==== Data records

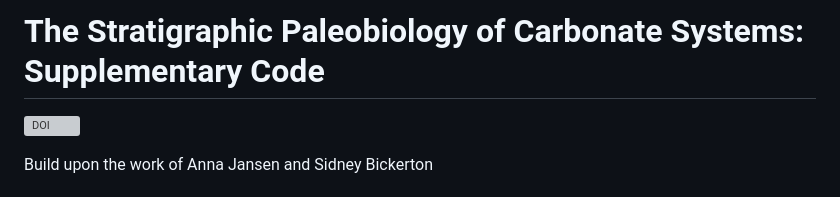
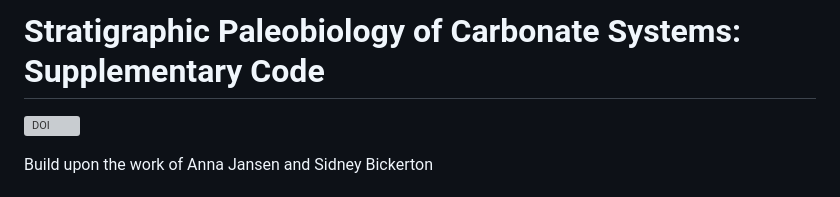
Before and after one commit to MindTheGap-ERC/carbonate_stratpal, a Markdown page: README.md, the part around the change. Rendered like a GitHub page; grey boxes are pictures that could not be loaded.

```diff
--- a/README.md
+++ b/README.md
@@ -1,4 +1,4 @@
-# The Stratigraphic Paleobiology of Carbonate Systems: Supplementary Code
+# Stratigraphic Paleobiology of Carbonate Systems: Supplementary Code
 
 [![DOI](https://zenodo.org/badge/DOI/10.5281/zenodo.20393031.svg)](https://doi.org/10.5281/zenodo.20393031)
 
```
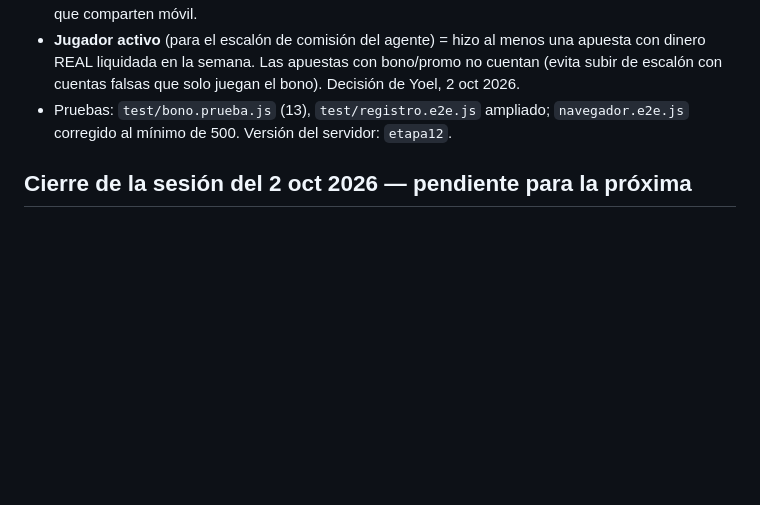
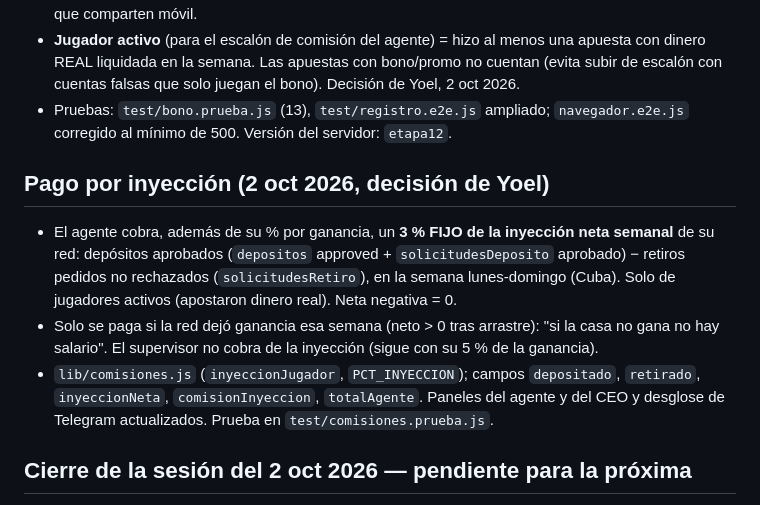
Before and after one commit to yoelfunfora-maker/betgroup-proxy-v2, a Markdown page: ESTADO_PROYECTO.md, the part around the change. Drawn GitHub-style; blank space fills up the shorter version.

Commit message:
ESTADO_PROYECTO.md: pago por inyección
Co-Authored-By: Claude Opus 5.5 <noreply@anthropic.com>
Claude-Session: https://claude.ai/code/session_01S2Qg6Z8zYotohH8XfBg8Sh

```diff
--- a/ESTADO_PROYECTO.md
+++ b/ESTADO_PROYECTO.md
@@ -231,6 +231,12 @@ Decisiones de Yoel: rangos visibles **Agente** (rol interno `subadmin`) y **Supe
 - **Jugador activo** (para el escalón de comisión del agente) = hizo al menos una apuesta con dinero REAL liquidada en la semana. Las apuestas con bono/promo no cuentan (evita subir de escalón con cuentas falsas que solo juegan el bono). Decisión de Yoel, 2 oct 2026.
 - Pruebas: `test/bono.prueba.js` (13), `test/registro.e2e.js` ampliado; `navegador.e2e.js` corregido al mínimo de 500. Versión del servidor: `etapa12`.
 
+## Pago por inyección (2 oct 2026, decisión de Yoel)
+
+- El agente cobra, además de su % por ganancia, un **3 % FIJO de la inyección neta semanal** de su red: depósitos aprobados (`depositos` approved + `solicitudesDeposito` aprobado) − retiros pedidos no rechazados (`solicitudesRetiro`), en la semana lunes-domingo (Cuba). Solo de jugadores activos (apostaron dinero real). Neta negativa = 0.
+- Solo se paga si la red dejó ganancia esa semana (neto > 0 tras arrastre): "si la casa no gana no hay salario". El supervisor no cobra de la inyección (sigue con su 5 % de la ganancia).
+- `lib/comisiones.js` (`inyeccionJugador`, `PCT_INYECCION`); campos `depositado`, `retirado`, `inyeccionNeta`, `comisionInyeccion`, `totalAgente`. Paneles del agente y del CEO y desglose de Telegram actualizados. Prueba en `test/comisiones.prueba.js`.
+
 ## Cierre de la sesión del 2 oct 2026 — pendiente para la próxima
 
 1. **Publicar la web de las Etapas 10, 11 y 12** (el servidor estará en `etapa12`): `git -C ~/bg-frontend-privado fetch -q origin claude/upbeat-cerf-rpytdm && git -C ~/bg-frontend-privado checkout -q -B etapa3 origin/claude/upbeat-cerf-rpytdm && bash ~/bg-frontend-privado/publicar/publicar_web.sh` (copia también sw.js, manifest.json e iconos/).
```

========
==== Data records

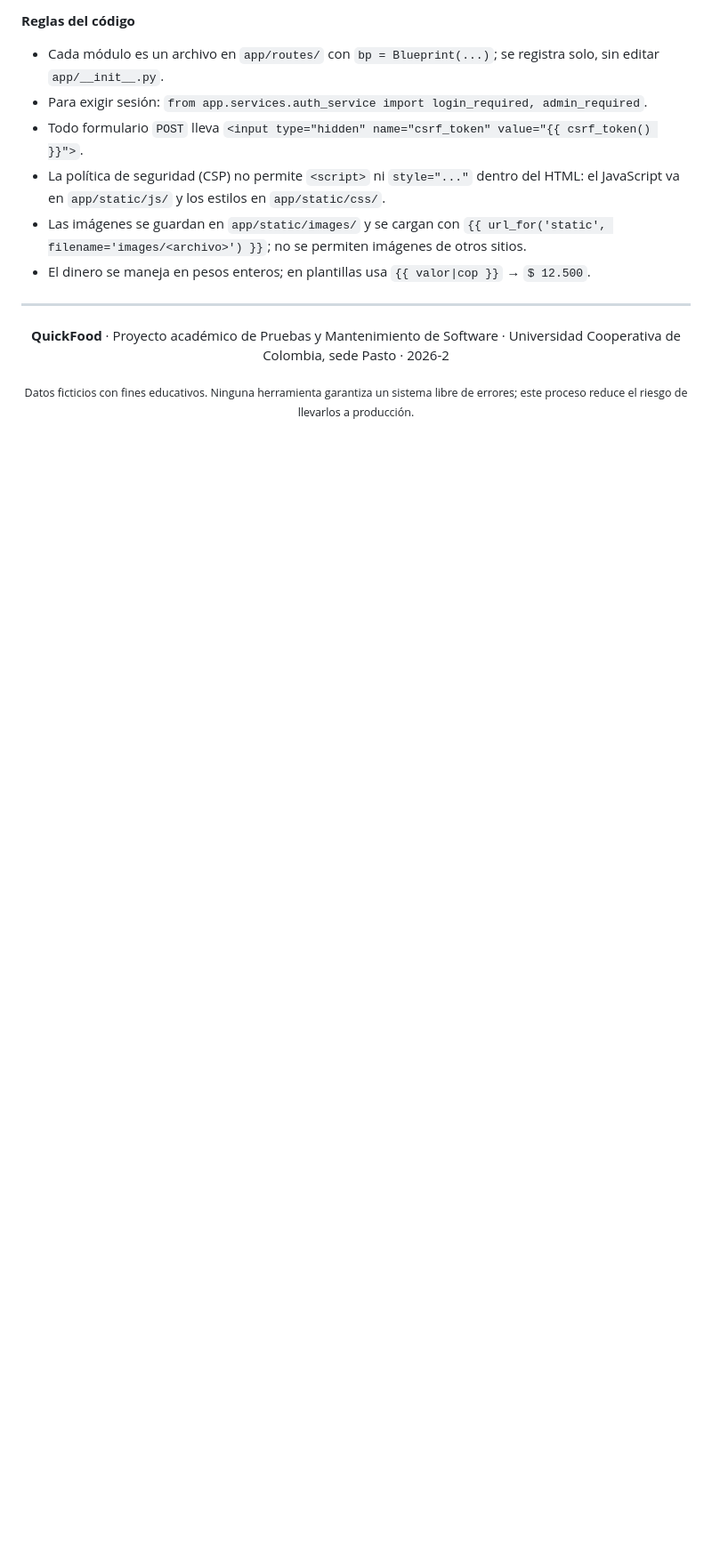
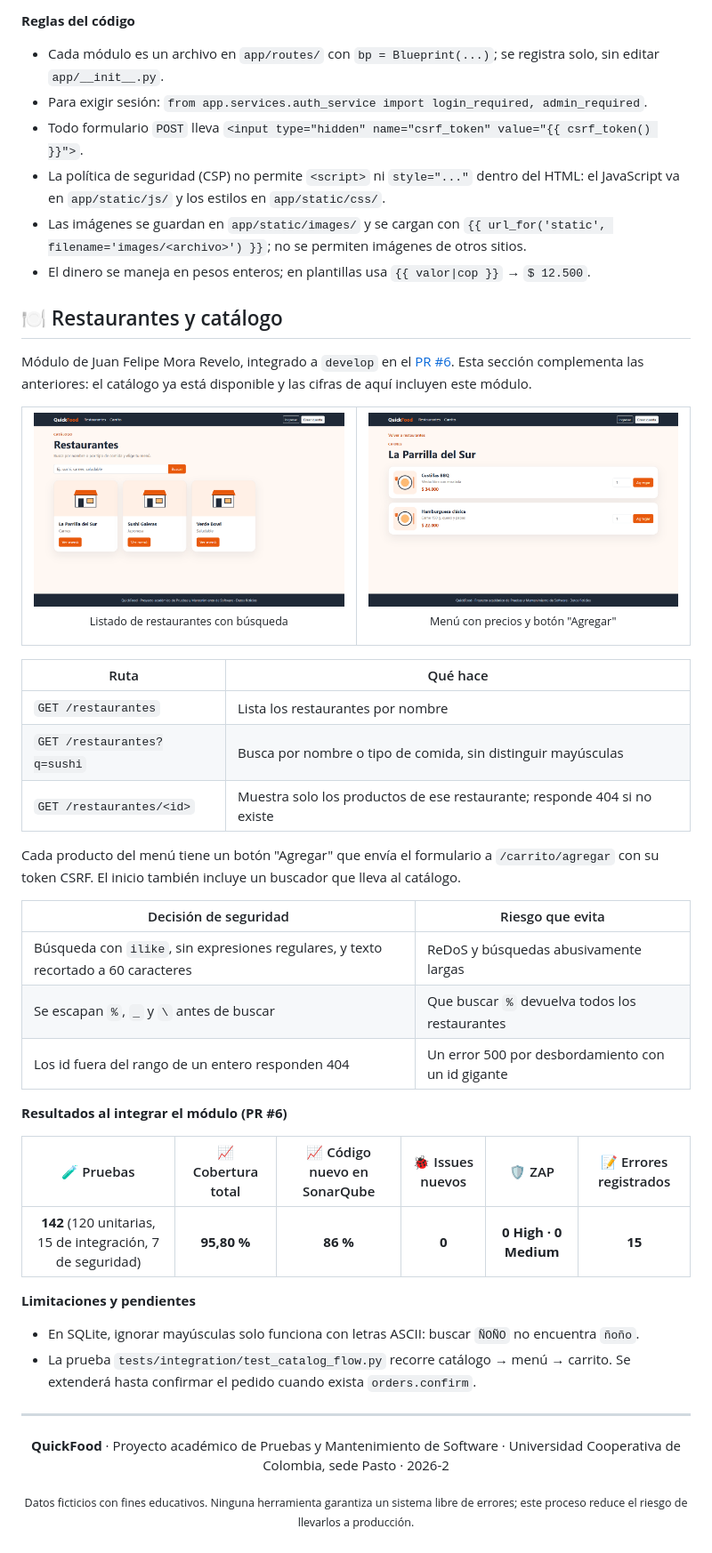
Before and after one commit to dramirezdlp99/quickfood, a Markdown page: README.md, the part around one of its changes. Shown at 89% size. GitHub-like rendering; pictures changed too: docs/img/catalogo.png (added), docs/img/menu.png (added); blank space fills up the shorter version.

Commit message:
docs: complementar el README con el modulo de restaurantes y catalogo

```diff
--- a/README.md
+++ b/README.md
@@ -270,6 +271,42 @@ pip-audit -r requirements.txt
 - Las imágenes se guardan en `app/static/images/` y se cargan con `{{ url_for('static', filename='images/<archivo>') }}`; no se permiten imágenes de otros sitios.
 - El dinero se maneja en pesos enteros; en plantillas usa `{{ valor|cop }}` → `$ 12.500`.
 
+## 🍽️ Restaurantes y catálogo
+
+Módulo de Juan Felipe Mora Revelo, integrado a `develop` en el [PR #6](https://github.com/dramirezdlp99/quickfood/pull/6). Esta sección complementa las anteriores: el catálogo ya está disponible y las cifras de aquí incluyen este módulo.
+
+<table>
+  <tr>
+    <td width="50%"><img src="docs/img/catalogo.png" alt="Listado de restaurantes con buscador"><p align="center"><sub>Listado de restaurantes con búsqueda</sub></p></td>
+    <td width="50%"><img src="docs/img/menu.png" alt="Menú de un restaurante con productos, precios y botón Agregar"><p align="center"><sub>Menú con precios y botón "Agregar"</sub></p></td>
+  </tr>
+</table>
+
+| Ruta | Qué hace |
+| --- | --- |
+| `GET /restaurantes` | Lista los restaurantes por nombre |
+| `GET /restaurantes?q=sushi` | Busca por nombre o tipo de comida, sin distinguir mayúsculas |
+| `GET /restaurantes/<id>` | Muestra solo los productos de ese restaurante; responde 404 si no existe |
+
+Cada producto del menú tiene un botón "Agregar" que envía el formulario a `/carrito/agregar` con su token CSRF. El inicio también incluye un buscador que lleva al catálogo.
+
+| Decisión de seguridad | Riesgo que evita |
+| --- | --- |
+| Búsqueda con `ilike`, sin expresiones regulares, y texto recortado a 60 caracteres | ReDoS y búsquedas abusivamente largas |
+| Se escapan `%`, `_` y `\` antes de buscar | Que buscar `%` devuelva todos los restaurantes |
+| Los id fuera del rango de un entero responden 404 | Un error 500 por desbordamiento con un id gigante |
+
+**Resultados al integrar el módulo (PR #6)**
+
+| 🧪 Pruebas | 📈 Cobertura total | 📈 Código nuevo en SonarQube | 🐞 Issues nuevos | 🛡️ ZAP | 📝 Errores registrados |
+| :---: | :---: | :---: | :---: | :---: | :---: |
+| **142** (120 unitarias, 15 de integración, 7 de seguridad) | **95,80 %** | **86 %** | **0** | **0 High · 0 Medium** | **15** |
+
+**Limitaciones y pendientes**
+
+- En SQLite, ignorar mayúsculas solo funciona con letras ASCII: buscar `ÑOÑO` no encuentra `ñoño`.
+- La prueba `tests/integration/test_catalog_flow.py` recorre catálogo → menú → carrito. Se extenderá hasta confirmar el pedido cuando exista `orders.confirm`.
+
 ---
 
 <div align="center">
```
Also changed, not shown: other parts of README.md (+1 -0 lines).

========

> Exercise requirements
The expected answer is every line above in which the word "módulo" appears.

> Response below
+Módulo de Juan Felipe Mora Revelo, integrado a `develop` en el [PR #6](https://github.com/dramirezdlp99/quickfood/pull/6). Esta sección complementa las anteriores: el catálogo ya está disponible y las cifras de aquí incluyen este módulo.
+**Resultados al integrar el módulo (PR #6)**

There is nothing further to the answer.